Feds raise rates today – how will that affect you?

Today the Feds announced just the second rate increase since 2008. The justification for the rate increase was that the economy continues to get stronger and move closer to the 2% inflation rate that the Federal Reserve considers a solid rate of inflation for a healthy economy.

Fed speak indicated that it is anticipated there will be 3 more rate increases in 2017. 

Federal funds rates do not directly affect mortgage rates but…

Federal funds rates are the rates that banks charge each other for short term loans they need to keep their reserves at a set level to ostensibly prevent another bank melt down.

The federal funds rate can directly affect the cost of housing, rates paid on credit cards, auto and other installment loans and student loan rates.

Mortgage rates are not directly tied to federal funds rates, but banks do find ways to pass on current and anticipated future costs to consumers. With the forecast that bank short term borrowing rates are likely to increase at least three times in the next year, banks are already looking at the losses they will be incurring on the hundreds of millions of 30 year fixed rate loans with rates at and below 4% that have been funded over the last 8 years; as well as losses they will sustain on new mortgages funded now before more rate increases kick in during the coming years. 

However, to put all this in perspective, the banks have been paying basically zero per cent over the last 8 years, while the lowest mortgage rates funded during that same time period was 3.5%. Not to mention that banks have been charging fifteen to twenty percent on credit card debt. This is why most banks are not hurting at all, and in fact have been more profitable than ever over the last several years since the recession ended. 

As regard mortgages, as of today, the average rate for a 30 year fixed rate loan has risen to 4.3%, up from 3.5% available from many lenders to the most qualified buyers just a few weeks ago. 

Still on the fence about buying a house? The forecast is that rates will continue to rise which will reduce buying power for most applicants. It is possible mortgage rates could rise as much as one per cent in 2017. If you’re currently home shopping, be sure to keep in touch with your lender AND keep your pre-approval up to date so you’re aware of how much you can afford at all times. 

Please like & share:

Seattle – Portland fastest rising home prices nationwide

sold - sale pending signsAccording to the S&P CoreLogic Case-Schiller home price index, Seattle and Portland are leading the country with the fastest rising home prices in the twenty major metropolitan areas they follow. Seattle has had year over year price increases of 11% annually through September 2016, while Portland follows right on Seattle’s heels at 10.9%. Remember, these are average prices and some neighborhoods within these metro areas have seen prices rise much more dramatically year over year. 

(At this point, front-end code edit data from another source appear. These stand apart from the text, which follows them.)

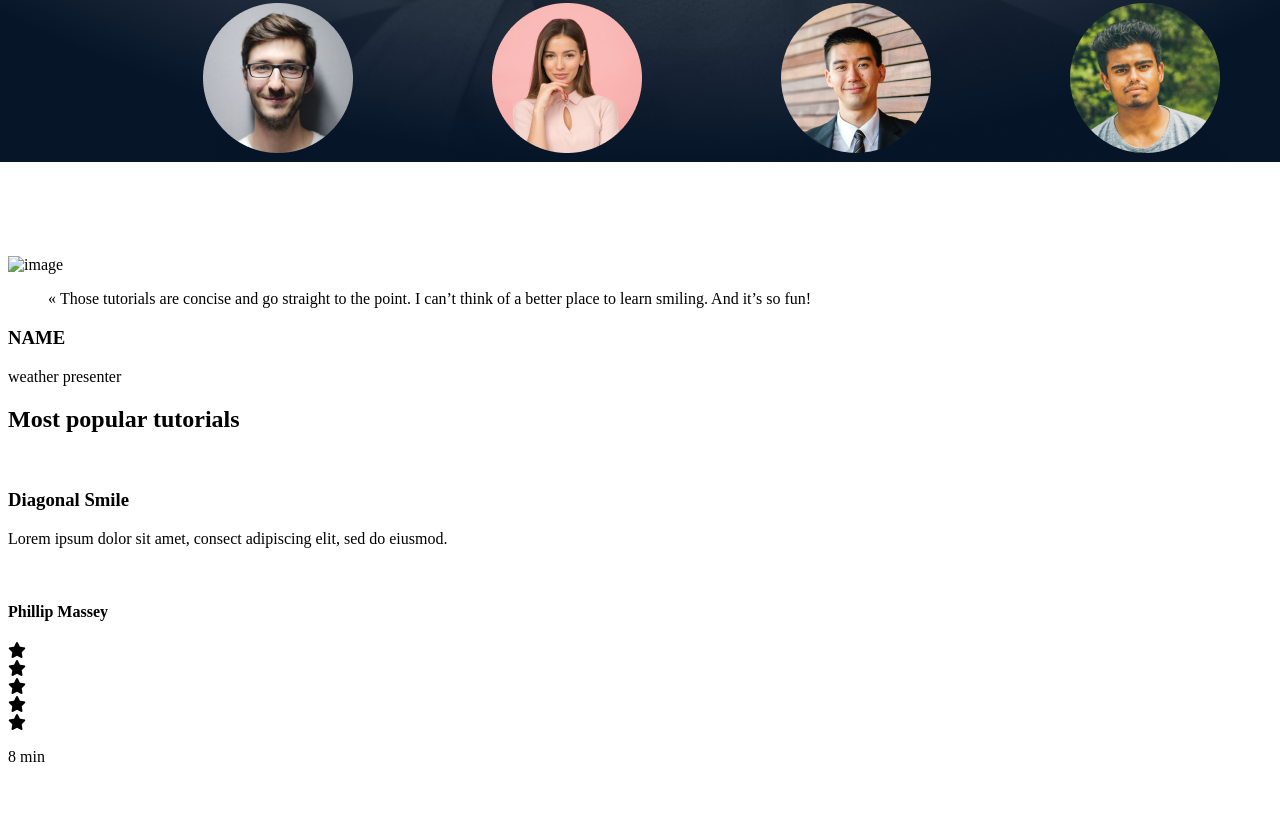
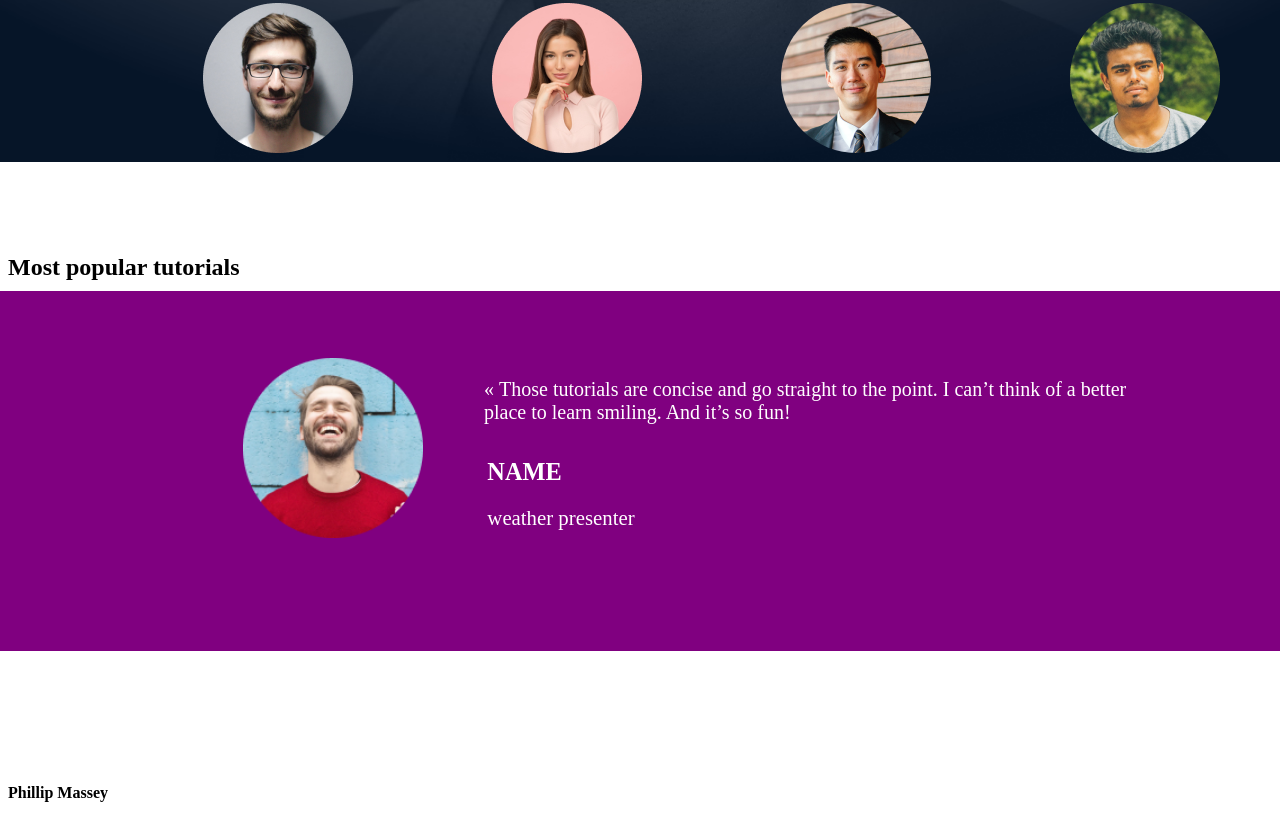
Before and after one commit to PeaceIsuaiko/alx_html_css, a plain HTML site: page css_advanced/index.html in a window 1280 px wide. Shown: the part 717-1533 px from the top of the page. Drawn offline with Linux system fonts and the light colour scheme.

Commit message:
qutes section added

```diff
--- a/css_advanced/index.html
+++ b/css_advanced/index.html
@@ -57,14 +57,16 @@
                 </div>
             </div>
         </section>
-        <section>
-            <div>
-                <img src="./images/Bitmap.png" alt="image">
-            </div>
-            <div>
-                <blockquote>« Those tutorials are concise and go straight to the point. I can’t think of a better place to learn smiling. And it’s so fun!</blockquote>
-                <h3>NAME</h3>
-                <P>weather presenter</P>
+        <section class="quote" >
+            <div >
+                <div>
+                    <img src="/images/5.png" alt="image">
+                </div>
+                <div class="quotes">
+                    <blockquote>« Those tutorials are concise and go straight to the point. I can’t think of a better <br> place to learn smiling. And it’s so fun!</blockquote>
+                    <h3>NAME</h3>
+                    <P>weather presenter</P>
+                </div>
             </div>
         </section>
         <section>
--- a/css_advanced/style.css
+++ b/css_advanced/style.css
@@ -121,3 +121,54 @@ button:active {
    font-style: italic;
    margin-top: -8%;
 }
+
+
+
+
+
+
+.quote {
+    margin-top: 4.5%;
+    background-color: purple; /* Background color */
+    height: 360px; /* Set height */
+    padding: 0; /* Remove padding */
+    width: 104%;
+    position: absolute;
+    margin-left: -4.5%;
+
+}
+
+.quote > div {
+    display: flex; /* Use flexbox for layout */
+    height: 100%; /* Ensure child divs fill the entire height of the parent */
+    margin-left: 22%; /* Remove margin */
+    padding: 0; /* Remove padding */
+    margin-top: 5%;
+}
+
+
+
+.quote img {
+    max-width: 100%; /* Make sure the image doesn't overflow */
+    height: 180px; /* Maintain aspect ratio */
+}
+.quotes{
+    display: flex; /* Use flexbox for layout */
+    flex-direction: column;
+    text-align: left;
+    margin-left: 2%; /* Remove margin */
+    padding: 0; /* Remove padding */
+    margin-top: %;
+    font-size: 1.3em;
+}
+blockquote {
+    font-size: 20px; /* Adjust font size */
+    color: white; /* Set text color */
+}
+
+h3, p {
+    color: white; /* Set text color */
+    margin: 5px 0; /* Adjust margins */
+    margin-left: 6%; /* Remove margin */
+    margin-top: 2%; /* Remove margin */
+}
```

According to Professor Gerard Mildner at Portland State University’s Center for Real Estate, the issue is that developers are just not building enough housing to meet the demand. He added that here in the Portland metro area, “We’re building about 20 percent fewer housing units in the last three years as compared to the years between 1990 to 2007.” At the same time, our rate of growth as been explosive with as many as 150 new residents moving into Portland every single day! That number varies from report to report, but numbers I’ve seen range from as low as 112 daily to as high as 165 people migrating into Portland daily. 

Housing inventory has sat at or below 2 months (the time it would take to sell all listed homes based on current demand if there were no new listings) for the last few years, and demand is on the rise with recent rate increases. 

How much has demand risen?

Lockbox activity 12-4-2016

Just to give you some perspective on demand, check out the chart issued by RMLS that shows the amazing increase in number of home viewings the week ending December 4, 2016!

Since the election, rates have been rising at the fastest pace we’ve seen in years, so buyers are jumping off the fence and getting to work finding that new house. On average rates are up at least 1/2% in the couple weeks! 

 

 

 

Is Portland experiencing a housing bubble?

The general consensus is NO. 

First of all, the population and business influx that we are seeing in this decade did not exist prior to the housing collapse on 2007-2008. Sure we saw people moving to Portland from all over the country, but the jobs increases due to the movement of big industry creating satellite offices here is a relatively new phenomenon. 

We have not seen the wage increases that would support price increases continuing at the rate we’ve seen over the last 3-5 years (up 32.5% in the last 5 years), but the lending guidelines (assuming that they are not over-turned with the new administration) are so much more stringent that current home owners and buyers are not nearly as likely to default as they were during the recession. High risk banking and lending practices and loan products have all but disappeared. 

Home ownership remains an American dream

Most  people interviewed want to be home owners. There is stability in knowing what your housing payment will be from year to year (versus rapidly rising rents); and where else can you see as great a return on your investment as current home owners are seeing?

As mentioned above, until supply catches up to demand, housing prices in Portland will continue to rise. At least that is the forecast until at least 2020. To be sure, the rate of inflation in housing values will slow as supply catches up to demand. There could even be a 10% price reduction in the next 10 years, but if your home value has increased by 30% and more, that’s not devastating, especially if you know your housing payment will not increase. 

Please read more in the article published by Ettro Capital in November 2016.

 

 

 

Please like & share: